About this exercise: Type every record exactly as it appears.

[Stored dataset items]

Start of Block

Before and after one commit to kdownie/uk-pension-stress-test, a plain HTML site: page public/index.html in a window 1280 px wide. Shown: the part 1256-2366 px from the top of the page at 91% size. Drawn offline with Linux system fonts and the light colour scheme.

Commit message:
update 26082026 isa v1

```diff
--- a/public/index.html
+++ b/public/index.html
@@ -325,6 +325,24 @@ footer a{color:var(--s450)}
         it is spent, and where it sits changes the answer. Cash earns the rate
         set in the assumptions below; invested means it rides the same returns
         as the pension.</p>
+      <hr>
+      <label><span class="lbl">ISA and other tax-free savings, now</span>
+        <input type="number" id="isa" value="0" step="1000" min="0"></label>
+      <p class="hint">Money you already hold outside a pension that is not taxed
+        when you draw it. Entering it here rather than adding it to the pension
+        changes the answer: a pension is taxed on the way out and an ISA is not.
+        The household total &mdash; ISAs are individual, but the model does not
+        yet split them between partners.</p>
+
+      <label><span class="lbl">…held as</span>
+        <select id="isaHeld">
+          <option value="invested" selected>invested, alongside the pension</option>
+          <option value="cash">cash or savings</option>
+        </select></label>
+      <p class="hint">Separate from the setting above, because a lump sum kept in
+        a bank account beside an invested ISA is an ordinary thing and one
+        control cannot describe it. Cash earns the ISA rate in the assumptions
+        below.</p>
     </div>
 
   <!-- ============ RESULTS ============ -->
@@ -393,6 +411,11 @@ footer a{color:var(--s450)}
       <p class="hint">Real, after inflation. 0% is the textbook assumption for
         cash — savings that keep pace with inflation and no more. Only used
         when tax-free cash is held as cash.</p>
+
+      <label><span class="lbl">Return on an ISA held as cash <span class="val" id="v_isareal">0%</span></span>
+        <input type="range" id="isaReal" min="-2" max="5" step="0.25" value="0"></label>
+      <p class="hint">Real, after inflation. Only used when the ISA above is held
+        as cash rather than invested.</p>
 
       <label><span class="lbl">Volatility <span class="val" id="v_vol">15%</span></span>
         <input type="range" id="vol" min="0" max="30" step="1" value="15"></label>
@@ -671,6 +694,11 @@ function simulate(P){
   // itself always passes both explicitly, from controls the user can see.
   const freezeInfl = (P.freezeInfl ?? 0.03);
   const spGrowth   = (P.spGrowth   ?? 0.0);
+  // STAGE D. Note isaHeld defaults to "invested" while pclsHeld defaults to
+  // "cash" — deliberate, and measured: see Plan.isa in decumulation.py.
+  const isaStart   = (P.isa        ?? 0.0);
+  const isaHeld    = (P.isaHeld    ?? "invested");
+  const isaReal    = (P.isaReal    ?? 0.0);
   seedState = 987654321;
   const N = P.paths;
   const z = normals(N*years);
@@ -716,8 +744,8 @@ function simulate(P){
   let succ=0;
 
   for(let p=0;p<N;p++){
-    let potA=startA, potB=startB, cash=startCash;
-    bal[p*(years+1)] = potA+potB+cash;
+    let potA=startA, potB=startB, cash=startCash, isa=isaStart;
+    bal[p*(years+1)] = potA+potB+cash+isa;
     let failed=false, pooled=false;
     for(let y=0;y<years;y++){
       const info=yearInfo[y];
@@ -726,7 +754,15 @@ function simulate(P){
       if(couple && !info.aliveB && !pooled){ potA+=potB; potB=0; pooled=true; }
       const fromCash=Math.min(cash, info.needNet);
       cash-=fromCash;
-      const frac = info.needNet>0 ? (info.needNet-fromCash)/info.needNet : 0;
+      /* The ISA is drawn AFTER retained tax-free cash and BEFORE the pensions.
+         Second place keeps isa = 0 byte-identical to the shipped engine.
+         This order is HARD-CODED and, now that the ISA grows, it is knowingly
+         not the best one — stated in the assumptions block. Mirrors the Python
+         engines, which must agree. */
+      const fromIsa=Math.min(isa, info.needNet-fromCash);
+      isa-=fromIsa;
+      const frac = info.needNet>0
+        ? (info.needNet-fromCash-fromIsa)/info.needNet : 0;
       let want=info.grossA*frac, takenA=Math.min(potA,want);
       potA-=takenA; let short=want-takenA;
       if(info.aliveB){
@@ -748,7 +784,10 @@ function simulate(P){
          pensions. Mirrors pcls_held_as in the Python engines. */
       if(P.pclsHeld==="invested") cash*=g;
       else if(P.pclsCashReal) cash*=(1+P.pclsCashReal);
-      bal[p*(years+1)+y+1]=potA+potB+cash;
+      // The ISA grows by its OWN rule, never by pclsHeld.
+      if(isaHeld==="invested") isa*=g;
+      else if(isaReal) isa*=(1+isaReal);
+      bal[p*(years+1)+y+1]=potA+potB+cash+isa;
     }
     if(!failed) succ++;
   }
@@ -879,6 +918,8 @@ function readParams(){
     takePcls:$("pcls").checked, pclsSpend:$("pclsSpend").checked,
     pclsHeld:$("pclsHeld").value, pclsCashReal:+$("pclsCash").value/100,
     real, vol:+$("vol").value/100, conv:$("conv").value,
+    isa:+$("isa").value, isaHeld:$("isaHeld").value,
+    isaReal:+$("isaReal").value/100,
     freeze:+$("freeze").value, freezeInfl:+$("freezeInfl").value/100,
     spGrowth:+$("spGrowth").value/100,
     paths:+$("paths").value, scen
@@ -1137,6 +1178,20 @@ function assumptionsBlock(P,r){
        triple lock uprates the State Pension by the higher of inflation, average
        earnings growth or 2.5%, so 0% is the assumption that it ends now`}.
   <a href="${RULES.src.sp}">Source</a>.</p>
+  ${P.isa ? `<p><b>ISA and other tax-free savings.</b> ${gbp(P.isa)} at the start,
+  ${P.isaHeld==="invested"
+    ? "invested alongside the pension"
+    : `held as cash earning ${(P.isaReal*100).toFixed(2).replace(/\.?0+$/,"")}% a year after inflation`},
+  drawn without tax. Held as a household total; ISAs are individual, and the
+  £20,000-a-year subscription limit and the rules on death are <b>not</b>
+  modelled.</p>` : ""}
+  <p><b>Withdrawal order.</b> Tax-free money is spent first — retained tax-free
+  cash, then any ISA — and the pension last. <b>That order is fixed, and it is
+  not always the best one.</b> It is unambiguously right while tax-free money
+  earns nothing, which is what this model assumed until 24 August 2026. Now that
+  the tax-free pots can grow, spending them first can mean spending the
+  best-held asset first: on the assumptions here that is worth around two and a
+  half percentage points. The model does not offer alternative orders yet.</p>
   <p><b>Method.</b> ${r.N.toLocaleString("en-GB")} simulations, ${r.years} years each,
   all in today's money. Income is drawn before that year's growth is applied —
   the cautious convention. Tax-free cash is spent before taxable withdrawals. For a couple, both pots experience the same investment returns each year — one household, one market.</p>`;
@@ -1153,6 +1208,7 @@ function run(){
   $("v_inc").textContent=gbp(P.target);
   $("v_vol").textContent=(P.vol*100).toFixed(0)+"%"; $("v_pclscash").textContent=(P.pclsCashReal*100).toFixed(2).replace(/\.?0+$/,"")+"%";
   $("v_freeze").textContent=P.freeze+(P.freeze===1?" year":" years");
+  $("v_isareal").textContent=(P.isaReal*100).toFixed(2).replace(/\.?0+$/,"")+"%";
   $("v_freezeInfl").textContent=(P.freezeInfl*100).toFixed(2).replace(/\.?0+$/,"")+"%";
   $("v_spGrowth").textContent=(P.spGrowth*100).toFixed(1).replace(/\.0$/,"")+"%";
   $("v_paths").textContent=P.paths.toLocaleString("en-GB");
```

End of Block

Written answer:
Before and after one commit to kdownie/uk-pension-stress-test, a plain HTML site: page public/index.html in a window 1280 px wide. Shown: the part 1256-2366 px from the top of the page at 91% size. Drawn offline with Linux system fonts and the light colour scheme.

Commit message:
update 26082026 isa v1

```diff
--- a/public/index.html
+++ b/public/index.html
@@ -325,6 +325,24 @@ footer a{color:var(--s450)}
         it is spent, and where it sits changes the answer. Cash earns the rate
         set in the assumptions below; invested means it rides the same returns
         as the pension.</p>
+      <hr>
+      <label><span class="lbl">ISA and other tax-free savings, now</span>
+        <input type="number" id="isa" value="0" step="1000" min="0"></label>
+      <p class="hint">Money you already hold outside a pension that is not taxed
+        when you draw it. Entering it here rather than adding it to the pension
+        changes the answer: a pension is taxed on the way out and an ISA is not.
+        The household total &mdash; ISAs are individual, but the model does not
+        yet split them between partners.</p>
+
+      <label><span class="lbl">…held as</span>
+        <select id="isaHeld">
+          <option value="invested" selected>invested, alongside the pension</option>
+          <option value="cash">cash or savings</option>
+        </select></label>
+      <p class="hint">Separate from the setting above, because a lump sum kept in
+        a bank account beside an invested ISA is an ordinary thing and one
+        control cannot describe it. Cash earns the ISA rate in the assumptions
+        below.</p>
     </div>
 
   <!-- ============ RESULTS ============ -->
@@ -393,6 +411,11 @@ footer a{color:var(--s450)}
       <p class="hint">Real, after inflation. 0% is the textbook assumption for
         cash — savings that keep pace with inflation and no more. Only used
         when tax-free cash is held as cash.</p>
+
+      <label><span class="lbl">Return on an ISA held as cash <span class="val" id="v_isareal">0%</span></span>
+        <input type="range" id="isaReal" min="-2" max="5" step="0.25" value="0"></label>
+      <p class="hint">Real, after inflation. Only used when the ISA above is held
+        as cash rather than invested.</p>
 
       <label><span class="lbl">Volatility <span class="val" id="v_vol">15%</span></span>
         <input type="range" id="vol" min="0" max="30" step="1" value="15"></label>
@@ -671,6 +694,11 @@ function simulate(P){
   // itself always passes both explicitly, from controls the user can see.
   const freezeInfl = (P.freezeInfl ?? 0.03);
   const spGrowth   = (P.spGrowth   ?? 0.0);
+  // STAGE D. Note isaHeld defaults to "invested" while pclsHeld defaults to
+  // "cash" — deliberate, and measured: see Plan.isa in decumulation.py.
+  const isaStart   = (P.isa        ?? 0.0);
+  const isaHeld    = (P.isaHeld    ?? "invested");
+  const isaReal    = (P.isaReal    ?? 0.0);
   seedState = 987654321;
   const N = P.paths;
   const z = normals(N*years);
@@ -716,8 +744,8 @@ function simulate(P){
   let succ=0;
 
   for(let p=0;p<N;p++){
-    let potA=startA, potB=startB, cash=startCash;
-    bal[p*(years+1)] = potA+potB+cash;
+    let potA=startA, potB=startB, cash=startCash, isa=isaStart;
+    bal[p*(years+1)] = potA+potB+cash+isa;
     let failed=false, pooled=false;
     for(let y=0;y<years;y++){
       const info=yearInfo[y];
@@ -726,7 +754,15 @@ function simulate(P){
       if(couple && !info.aliveB && !pooled){ potA+=potB; potB=0; pooled=true; }
       const fromCash=Math.min(cash, info.needNet);
       cash-=fromCash;
-      const frac = info.needNet>0 ? (info.needNet-fromCash)/info.needNet : 0;
+      /* The ISA is drawn AFTER retained tax-free cash and BEFORE the pensions.
+         Second place keeps isa = 0 byte-identical to the shipped engine.
+         This order is HARD-CODED and, now that the ISA grows, it is knowingly
+         not the best one — stated in the assumptions block. Mirrors the Python
+         engines, which must agree. */
+      const fromIsa=Math.min(isa, info.needNet-fromCash);
+      isa-=fromIsa;
+      const frac = info.needNet>0
+        ? (info.needNet-fromCash-fromIsa)/info.needNet : 0;
       let want=info.grossA*frac, takenA=Math.min(potA,want);
       potA-=takenA; let short=want-takenA;
       if(info.aliveB){
@@ -748,7 +784,10 @@ function simulate(P){
          pensions. Mirrors pcls_held_as in the Python engines. */
       if(P.pclsHeld==="invested") cash*=g;
       else if(P.pclsCashReal) cash*=(1+P.pclsCashReal);
-      bal[p*(years+1)+y+1]=potA+potB+cash;
+      // The ISA grows by its OWN rule, never by pclsHeld.
+      if(isaHeld==="invested") isa*=g;
+      else if(isaReal) isa*=(1+isaReal);
+      bal[p*(years+1)+y+1]=potA+potB+cash+isa;
     }
     if(!failed) succ++;
   }
@@ -879,6 +918,8 @@ function readParams(){
     takePcls:$("pcls").checked, pclsSpend:$("pclsSpend").checked,
     pclsHeld:$("pclsHeld").value, pclsCashReal:+$("pclsCash").value/100,
     real, vol:+$("vol").value/100, conv:$("conv").value,
+    isa:+$("isa").value, isaHeld:$("isaHeld").value,
+    isaReal:+$("isaReal").value/100,
     freeze:+$("freeze").value, freezeInfl:+$("freezeInfl").value/100,
     spGrowth:+$("spGrowth").value/100,
     paths:+$("paths").value, scen
@@ -1137,6 +1178,20 @@ function assumptionsBlock(P,r){
        triple lock uprates the State Pension by the higher of inflation, average
        earnings growth or 2.5%, so 0% is the assumption that it ends now`}.
   <a href="${RULES.src.sp}">Source</a>.</p>
+  ${P.isa ? `<p><b>ISA and other tax-free savings.</b> ${gbp(P.isa)} at the start,
+  ${P.isaHeld==="invested"
+    ? "invested alongside the pension"
+    : `held as cash earning ${(P.isaReal*100).toFixed(2).replace(/\.?0+$/,"")}% a year after inflation`},
+  drawn without tax. Held as a household total; ISAs are individual, and the
+  £20,000-a-year subscription limit and the rules on death are <b>not</b>
+  modelled.</p>` : ""}
+  <p><b>Withdrawal order.</b> Tax-free money is spent first — retained tax-free
+  cash, then any ISA — and the pension last. <b>That order is fixed, and it is
+  not always the best one.</b> It is unambiguously right while tax-free money
+  earns nothing, which is what this model assumed until 24 August 2026. Now that
+  the tax-free pots can grow, spending them first can mean spending the
+  best-held asset first: on the assumptions here that is worth around two and a
+  half percentage points. The model does not offer alternative orders yet.</p>
   <p><b>Method.</b> ${r.N.toLocaleString("en-GB")} simulations, ${r.years} years each,
   all in today's money. Income is drawn before that year's growth is applied —
   the cautious convention. Tax-free cash is spent before taxable withdrawals. For a couple, both pots experience the same investment returns each year — one household, one market.</p>`;
@@ -1153,6 +1208,7 @@ function run(){
   $("v_inc").textContent=gbp(P.target);
   $("v_vol").textContent=(P.vol*100).toFixed(0)+"%"; $("v_pclscash").textContent=(P.pclsCashReal*100).toFixed(2).replace(/\.?0+$/,"")+"%";
   $("v_freeze").textContent=P.freeze+(P.freeze===1?" year":" years");
+  $("v_isareal").textContent=(P.isaReal*100).toFixed(2).replace(/\.?0+$/,"")+"%";
   $("v_freezeInfl").textContent=(P.freezeInfl*100).toFixed(2).replace(/\.?0+$/,"")+"%";
   $("v_spGrowth").textContent=(P.spGrowth*100).toFixed(1).replace(/\.0$/,"")+"%";
   $("v_paths").textContent=P.paths.toLocaleString("en-GB");
```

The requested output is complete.